• **REQUIREMENT**
Please copy each line from the entries that contains the string "labelKey".
──────────
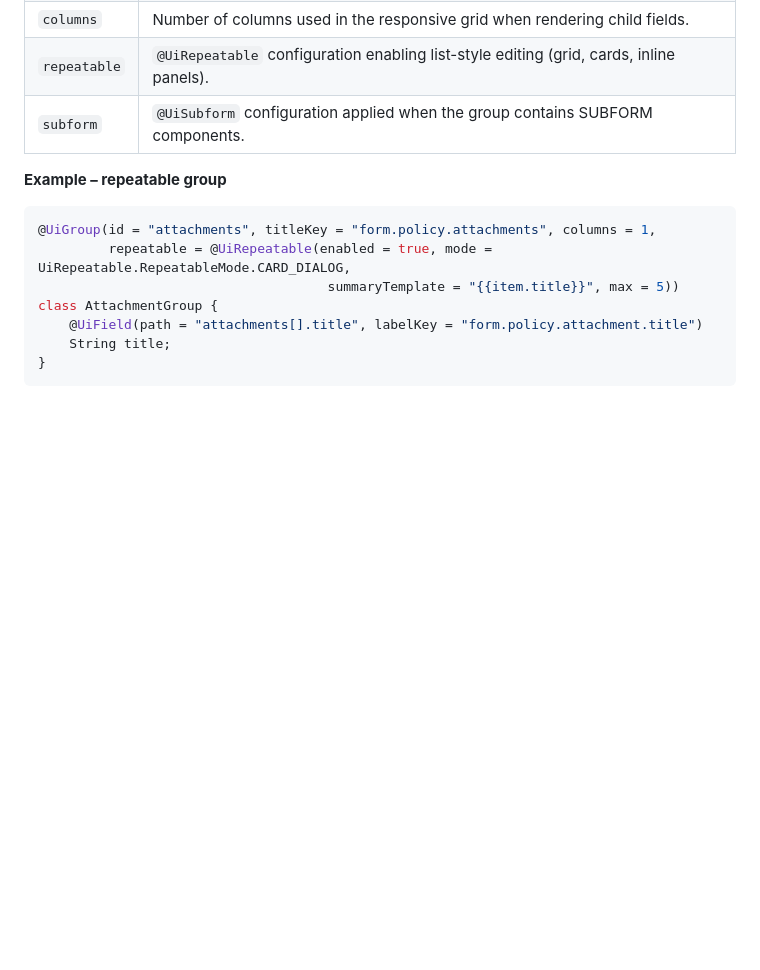
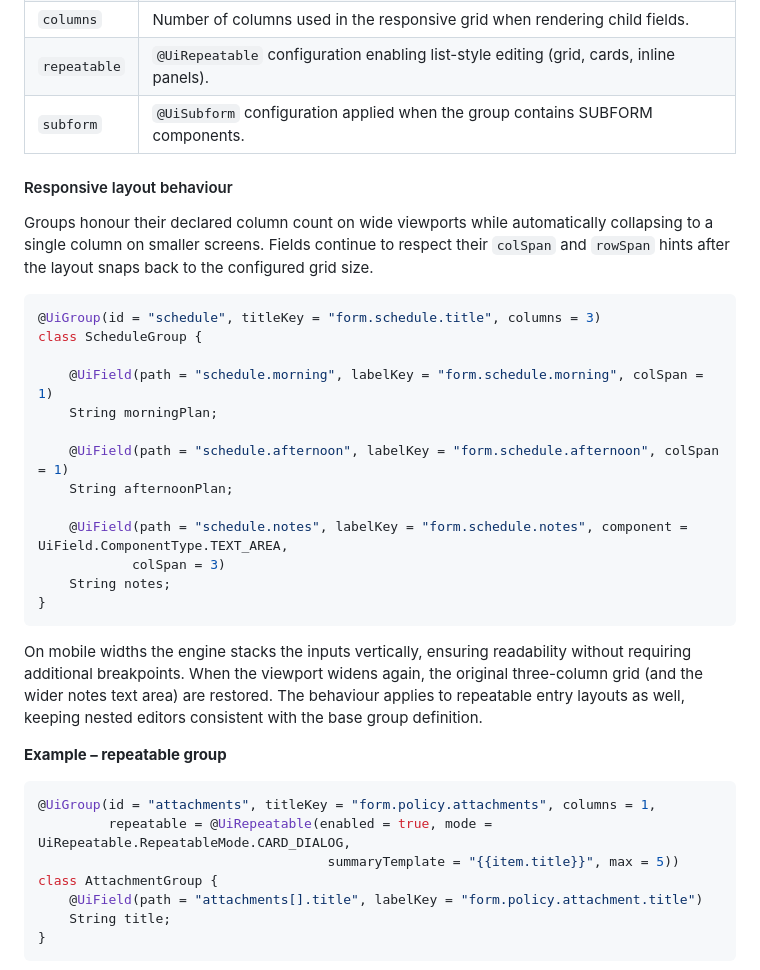
Before and after one commit to zeppertiytp/ytp-admin, a Markdown page: docs/form-engine-reference.md, the part around the change. GitHub-like rendering; blank space fills up the shorter version.

Commit message:
Document responsive form group behaviour

````diff
--- a/docs/form-engine-reference.md
+++ b/docs/form-engine-reference.md
@@ -139,6 +139,31 @@ Defines a layout container inside a section. Groups control the column count, ne
 | `columns` | Number of columns used in the responsive grid when rendering child fields. |
 | `repeatable` | `@UiRepeatable` configuration enabling list-style editing (grid, cards, inline panels). |
 | `subform` | `@UiSubform` configuration applied when the group contains SUBFORM components. |
+
+#### Responsive layout behaviour
+
+Groups honour their declared column count on wide viewports while automatically collapsing to a single column on smaller screens.
+Fields continue to respect their `colSpan` and `rowSpan` hints after the layout snaps back to the configured grid size.
+
+```java
+@UiGroup(id = "schedule", titleKey = "form.schedule.title", columns = 3)
+class ScheduleGroup {
+
+    @UiField(path = "schedule.morning", labelKey = "form.schedule.morning", colSpan = 1)
+    String morningPlan;
+
+    @UiField(path = "schedule.afternoon", labelKey = "form.schedule.afternoon", colSpan = 1)
+    String afternoonPlan;
+
+    @UiField(path = "schedule.notes", labelKey = "form.schedule.notes", component = UiField.ComponentType.TEXT_AREA,
+            colSpan = 3)
+    String notes;
+}
+```
+
+On mobile widths the engine stacks the inputs vertically, ensuring readability without requiring additional breakpoints. When the
+viewport widens again, the original three-column grid (and the wider notes text area) are restored. The behaviour applies to
+repeatable entry layouts as well, keeping nested editors consistent with the base group definition.
 
 **Example – repeatable group**
 
````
──────────
• **EXERCISE SOLUTION**
+    @UiField(path = "schedule.morning", labelKey = "form.schedule.morning", colSpan = 1)
+    @UiField(path = "schedule.afternoon", labelKey = "form.schedule.afternoon", colSpan = 1)
+    @UiField(path = "schedule.notes", labelKey = "form.schedule.notes", component = UiField.ComponentType.TEXT_AREA,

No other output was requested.